# Data provided:
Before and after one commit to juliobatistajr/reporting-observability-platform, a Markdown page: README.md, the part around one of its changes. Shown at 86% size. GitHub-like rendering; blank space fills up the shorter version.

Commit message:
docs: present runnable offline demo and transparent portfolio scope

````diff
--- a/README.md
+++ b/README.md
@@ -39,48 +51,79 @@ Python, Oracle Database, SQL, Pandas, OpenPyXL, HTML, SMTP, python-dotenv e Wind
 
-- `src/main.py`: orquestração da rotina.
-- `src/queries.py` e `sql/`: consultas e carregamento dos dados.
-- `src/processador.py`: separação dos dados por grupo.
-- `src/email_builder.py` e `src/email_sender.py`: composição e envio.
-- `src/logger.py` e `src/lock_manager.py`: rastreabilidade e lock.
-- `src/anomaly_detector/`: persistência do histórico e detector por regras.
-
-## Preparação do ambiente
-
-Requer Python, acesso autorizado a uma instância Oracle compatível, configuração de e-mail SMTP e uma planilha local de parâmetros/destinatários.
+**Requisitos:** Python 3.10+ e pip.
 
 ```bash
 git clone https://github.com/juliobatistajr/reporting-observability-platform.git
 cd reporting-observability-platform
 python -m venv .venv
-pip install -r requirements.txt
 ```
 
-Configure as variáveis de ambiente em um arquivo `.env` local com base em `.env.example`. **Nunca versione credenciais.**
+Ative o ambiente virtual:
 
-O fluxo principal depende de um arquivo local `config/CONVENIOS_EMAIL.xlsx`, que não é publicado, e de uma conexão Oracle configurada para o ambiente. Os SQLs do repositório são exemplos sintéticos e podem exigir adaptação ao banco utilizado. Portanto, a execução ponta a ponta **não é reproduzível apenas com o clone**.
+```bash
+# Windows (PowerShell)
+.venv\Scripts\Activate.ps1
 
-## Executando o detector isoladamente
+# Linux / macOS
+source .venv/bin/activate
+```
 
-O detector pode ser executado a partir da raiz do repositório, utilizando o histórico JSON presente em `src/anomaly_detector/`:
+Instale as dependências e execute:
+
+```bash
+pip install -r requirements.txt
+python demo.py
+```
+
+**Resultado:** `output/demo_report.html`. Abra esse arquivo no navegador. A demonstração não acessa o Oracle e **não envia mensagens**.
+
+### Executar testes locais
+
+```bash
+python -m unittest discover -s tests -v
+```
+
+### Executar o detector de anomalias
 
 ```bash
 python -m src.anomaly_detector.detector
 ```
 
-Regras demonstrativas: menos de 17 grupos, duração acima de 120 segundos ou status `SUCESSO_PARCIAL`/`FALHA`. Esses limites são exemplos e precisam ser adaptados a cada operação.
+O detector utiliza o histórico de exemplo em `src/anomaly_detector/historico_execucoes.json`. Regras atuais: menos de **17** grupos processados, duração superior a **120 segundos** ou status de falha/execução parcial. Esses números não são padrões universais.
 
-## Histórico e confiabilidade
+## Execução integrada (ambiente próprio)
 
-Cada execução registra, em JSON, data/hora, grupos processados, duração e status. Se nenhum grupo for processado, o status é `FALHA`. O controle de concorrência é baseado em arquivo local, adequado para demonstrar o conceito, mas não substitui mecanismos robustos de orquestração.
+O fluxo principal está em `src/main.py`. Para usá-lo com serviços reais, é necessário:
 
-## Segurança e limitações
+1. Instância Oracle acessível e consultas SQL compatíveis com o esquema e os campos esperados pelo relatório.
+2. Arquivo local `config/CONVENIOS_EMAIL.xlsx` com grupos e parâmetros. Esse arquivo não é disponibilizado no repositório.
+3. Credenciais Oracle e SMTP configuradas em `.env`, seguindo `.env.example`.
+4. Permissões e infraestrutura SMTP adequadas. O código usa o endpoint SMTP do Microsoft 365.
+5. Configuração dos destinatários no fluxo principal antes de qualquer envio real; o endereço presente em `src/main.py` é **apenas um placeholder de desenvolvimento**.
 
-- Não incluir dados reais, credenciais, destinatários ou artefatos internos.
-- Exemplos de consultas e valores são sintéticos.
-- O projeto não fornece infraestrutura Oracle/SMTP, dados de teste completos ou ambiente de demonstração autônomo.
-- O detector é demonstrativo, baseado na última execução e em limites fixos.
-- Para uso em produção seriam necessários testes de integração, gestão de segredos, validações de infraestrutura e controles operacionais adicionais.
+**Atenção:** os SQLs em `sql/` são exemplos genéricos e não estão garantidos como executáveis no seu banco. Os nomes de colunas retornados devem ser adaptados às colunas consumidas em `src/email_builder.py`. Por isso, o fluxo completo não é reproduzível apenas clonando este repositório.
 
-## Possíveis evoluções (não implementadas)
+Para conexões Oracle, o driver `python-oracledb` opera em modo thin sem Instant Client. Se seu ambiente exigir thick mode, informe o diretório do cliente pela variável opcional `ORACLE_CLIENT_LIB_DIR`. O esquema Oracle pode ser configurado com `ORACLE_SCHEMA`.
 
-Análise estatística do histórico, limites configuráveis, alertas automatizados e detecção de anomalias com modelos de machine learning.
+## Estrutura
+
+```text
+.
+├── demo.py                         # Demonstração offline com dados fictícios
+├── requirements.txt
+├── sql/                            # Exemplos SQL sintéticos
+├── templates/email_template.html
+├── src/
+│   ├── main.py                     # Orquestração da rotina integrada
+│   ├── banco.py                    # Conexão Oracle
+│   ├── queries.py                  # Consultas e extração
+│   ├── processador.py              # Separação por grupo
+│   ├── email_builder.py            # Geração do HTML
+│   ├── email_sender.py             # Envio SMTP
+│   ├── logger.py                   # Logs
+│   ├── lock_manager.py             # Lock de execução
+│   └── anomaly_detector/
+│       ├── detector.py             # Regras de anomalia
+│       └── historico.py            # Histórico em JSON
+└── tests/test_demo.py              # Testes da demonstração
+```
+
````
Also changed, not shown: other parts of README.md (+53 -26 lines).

# What you have to do:
Identify all lines in the records above with the word "main".

# Task answer:
-- `src/main.py`: orquestração da rotina.
+O fluxo principal está em `src/main.py`. Para usá-lo com serviços reais, é necessário:
+5. Configuração dos destinatários no fluxo principal antes de qualquer envio real; o endereço presente em `src/main.py` é **apenas um placeholder de desenvolvimento**.
+│   ├── main.py                     # Orquestração da rotina integrada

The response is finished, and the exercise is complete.